Based on the real story of Ruth Bader Ginsburg (portrayed by Felicity Jones), On the Basis of Sex follows Ginsburg as she first makes her way onto the law scene. It's a particularly rough journey for her, as women were not being taken very seriously in the profession at the time. Specifically focusing on the landmark case that changed the course of her career, Moritz v. Commissioner, Ginsburg takes it on with her husband as it deals with gender discrimination.
15. "Little Women" (2019)
A story that has been remade quite a few times on film, Little Women is based on the novel of the same name by Louisa May Alcott, which is based on the author's experiences growing up. Its latest iteration was particularly well done, as it was directed and adapted by Greta Gerwig, who gathered a stacked cast lead by Saoirse Ronan as the iconic Jo March.
16. "Captain Marvel"
The Avenger who has long been hailed one of the strongest and underrated of the bunch, Captain Marvel is all about that very character and how she received her life-altering powers. Following a bit of her life as the pilot Carol Danvers (Brie Larson), we get a better sense of who she is as a person and how that person remains true to herself even after sustaining a massive blast and becoming a superhero.
17. "The Color Purple"
Based on the novel of the same name by Alice Walker which went on to win the Pulitzer Prize, The Color Purple follows Celie Harris (Whoopi Goldberg) in the early 1900s as she endures abuse, racism, and sexism but is able to seek comfort in Shug (Margaret Avery) and Sofia (Oprah Winfrey). The film also touches on poverty and sexuality, creating a story that shines a light on a number of different issues that African-Americans faced both in that era and in the present day.
18. "Erin Brockovich"
Julia Roberts stars as Erin Brokovich in the film with the same name, a true story about a woman (Brockovich) who starts working at a law firm for Ed Masry (Albert Finney) and discovers a case that catches her attention. Though not a lawyer herself, she ends up getting invested in the case and is able to figure out that the Pacific Gas & Electric Company is responsible for causing illnesses in a number of residents in California. Roberts ended up taking home the Academy Award for Best Actress and the film was also up for quite a few other nominations, including Best Picture and Best Director.

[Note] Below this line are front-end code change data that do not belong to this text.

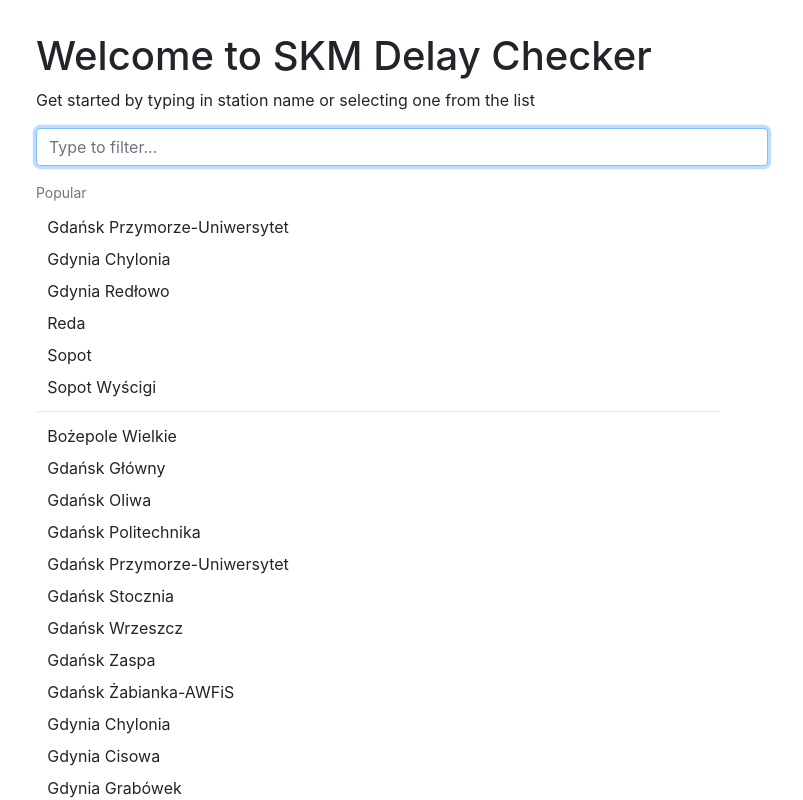
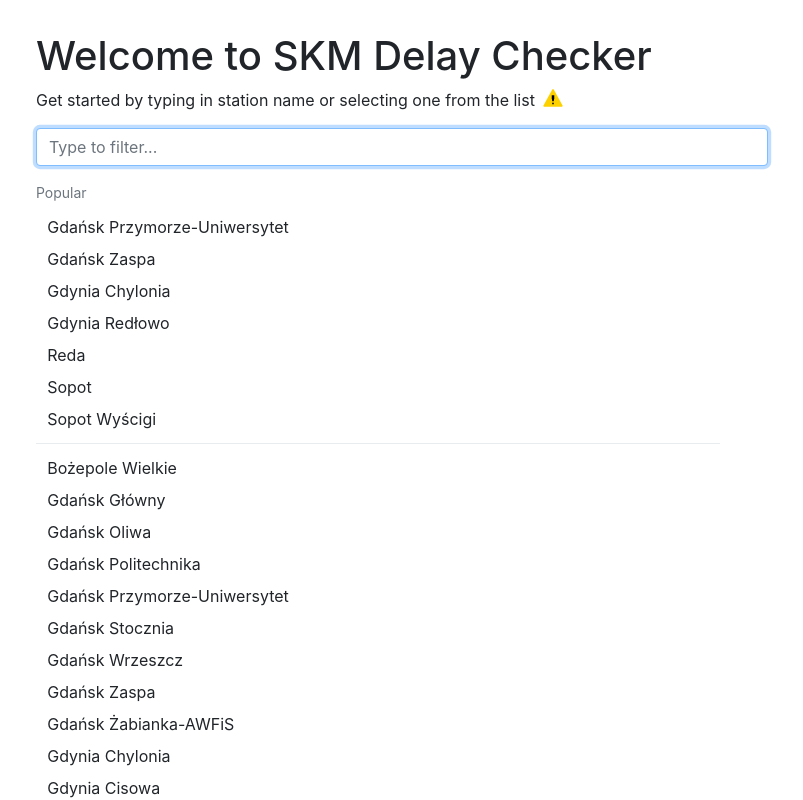
Before and after one commit to mic0ishere/skm-delay-checker, a Next.js app: page / in a window 1280 px wide. Shown: the top 800 px of the page, without its empty margins (234-1037 px from the left). Built offline with nearby package versions, Linux system fonts and the light colour scheme.

Commit message:
add inaccurate delay warning

```diff
--- a/pages/index.jsx
+++ b/pages/index.jsx
@@ -1,6 +1,6 @@
-import { Children } from "react";
+import { Children, useState, useRef } from "react";
 import { useRouter } from "next/router";
-import { Container, Dropdown } from "react-bootstrap";
+import { Container, Dropdown, Overlay, Row, Tooltip } from "react-bootstrap";
 
 import { CustomMenu, DropdownItem } from "../components/Dropdown";
 import skmStations from "../public/skmStations.json";
@@ -9,18 +9,89 @@ import Footer from "../components/Footer";
 export default function Home() {
   const router = useRouter();
 
-  const popularStationsIDs = ["5942", "5967", "7567", "5918", "6031", "6106"];
+  const target = useRef(null);
+  const [clicked, setClicked] = useState(false);
+  const [hovering, setHovering] = useState(false);
+  const [show, setShow] = useState(false);
+
+  const popularStationsIDs = [
+    "5942",
+    "5967",
+    "7567",
+    "5918",
+    "6031",
+    "7559",
+    "6106",
+  ];
   const popularStations = skmStations.filter((x) =>
     popularStationsIDs.includes(x.id)
   );
 
   return (
     <Container className="md-container">
-      <Container>
+      <Container
+        onClick={() => {
+          !hovering && setShow(false);
+          !hovering && setClicked(false);
+        }}
+      >
         <h1>Welcome to SKM Delay Checker</h1>
-        <p>
-          Get started by typing in station name or selecting one from the list
-        </p>
+        <div className="d-flex flex-row">
+          <p className="mb-2">
+            Get started by typing in station name or selecting one from the list
+          </p>
+          <svg
+            viewBox="0 0 512 512"
+            height={20}
+            width={20}
+            onClick={() => {
+              if (clicked) {
+                setClicked(false);
+                setShow(false);
+              } else {
+                setClicked(true);
+                setShow(true);
+              }
+            }}
+            onMouseEnter={() => {
+              setHovering(true);
+              setShow(true);
+            }}
+            onMouseLeave={() => {
+              setHovering(false);
+              !clicked && setShow(false);
+            }}
+            className="ml-2"
+            ref={target}
+          >
+            <Overlay target={target.current} show={show} placement="left">
+              {(props) => (
+                <Tooltip {...props}>
+                  Due to{" "}
+                  <a
+                    href="https://infopasazer.intercity.pl"
+                    target="_blank"
+                    rel="nofollow noreferrer"
+                  >
+                    infopasazer
+                  </a>{" "}
+                  not having accurate delays,
+                  <br />
+                  <strong>delay times might not be accurate</strong>
+                </Tooltip>
+              )}
+            </Overlay>
+            <polygon
+              fill="#fdd100"
+              points="272 32 240 32 16 440 16 480 496 480 496 440 272 32"
+            />
+            <rect width="40" height="40" x="236" y="376" fill="black" />
+            <polygon
+              fill="black"
+              points="224 264 238 336 274 336 288 264 288 184 224 184 224 264"
+            />
+          </svg>
+        </div>
         <Dropdown as={CustomMenu} sm={10} className="mr-2 w-full">
           <Dropdown.Header className="px-0">Popular</Dropdown.Header>
           {Children.toArray(
```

Telling the real story of Selena Quintanilla-Pérez, the film tracks the Tejano singer from her childhood to the massive success she saw later in life. Jennifer Lopez plays Quintanilla-Pérez in a beautiful ode to a woman who had such an incredible influence yet was murdered at the young age of 23, sending shockwaves through her fanbase and those who greatly respected her work and artistry over her short years. The film was even added to the Library of Congress for its cultural significance in the years since its release.

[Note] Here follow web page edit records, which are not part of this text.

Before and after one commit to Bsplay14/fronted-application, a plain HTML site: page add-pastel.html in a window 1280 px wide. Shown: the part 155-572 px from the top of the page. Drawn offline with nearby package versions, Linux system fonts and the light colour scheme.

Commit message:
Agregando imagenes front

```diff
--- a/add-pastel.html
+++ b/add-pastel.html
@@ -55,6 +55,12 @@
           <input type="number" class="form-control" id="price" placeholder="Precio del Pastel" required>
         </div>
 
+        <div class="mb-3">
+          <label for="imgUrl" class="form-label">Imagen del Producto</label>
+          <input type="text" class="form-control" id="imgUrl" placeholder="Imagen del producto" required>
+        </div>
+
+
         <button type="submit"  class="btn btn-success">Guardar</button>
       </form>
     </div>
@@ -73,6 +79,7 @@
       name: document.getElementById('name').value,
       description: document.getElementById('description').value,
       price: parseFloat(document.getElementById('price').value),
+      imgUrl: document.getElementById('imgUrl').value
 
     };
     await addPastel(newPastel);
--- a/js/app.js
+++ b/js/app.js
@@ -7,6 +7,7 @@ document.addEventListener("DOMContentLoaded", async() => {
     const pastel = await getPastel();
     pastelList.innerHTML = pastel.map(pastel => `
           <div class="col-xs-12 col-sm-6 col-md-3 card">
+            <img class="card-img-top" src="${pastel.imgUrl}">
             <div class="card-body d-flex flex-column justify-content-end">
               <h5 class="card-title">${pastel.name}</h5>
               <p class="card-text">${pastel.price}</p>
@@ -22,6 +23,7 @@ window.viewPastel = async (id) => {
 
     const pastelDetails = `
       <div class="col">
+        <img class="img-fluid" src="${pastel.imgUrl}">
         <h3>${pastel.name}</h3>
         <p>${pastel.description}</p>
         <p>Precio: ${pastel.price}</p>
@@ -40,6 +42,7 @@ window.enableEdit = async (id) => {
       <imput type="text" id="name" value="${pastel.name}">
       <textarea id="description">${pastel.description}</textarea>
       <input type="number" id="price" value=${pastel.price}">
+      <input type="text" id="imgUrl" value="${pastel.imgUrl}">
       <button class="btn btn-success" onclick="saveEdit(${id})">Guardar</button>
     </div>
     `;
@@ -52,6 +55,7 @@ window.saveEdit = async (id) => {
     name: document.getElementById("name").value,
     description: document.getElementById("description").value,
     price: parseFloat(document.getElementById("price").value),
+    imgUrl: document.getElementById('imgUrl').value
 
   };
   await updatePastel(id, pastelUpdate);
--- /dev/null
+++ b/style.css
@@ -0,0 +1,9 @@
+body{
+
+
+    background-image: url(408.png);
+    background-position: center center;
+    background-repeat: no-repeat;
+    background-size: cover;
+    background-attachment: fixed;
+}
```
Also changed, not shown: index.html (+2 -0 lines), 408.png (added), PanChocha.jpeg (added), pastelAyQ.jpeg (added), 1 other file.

Still a fairly new movie as Kristen Stewart is currently in the running for her first Academy Award for Best Actress, Spencer focuses deeply on Princess Diana during the Christmas weekend of 1991. It's more so a psychological drama than just a drama as it pays careful attention to Diana's every move and facial expression, with Stewart doing an incredible job of nailing each tiny mannerism perfectly. It's a snapshot of a woman who knows she doesn't fit in—and doesn't want to give in to—the Royal Family and their constricting ways.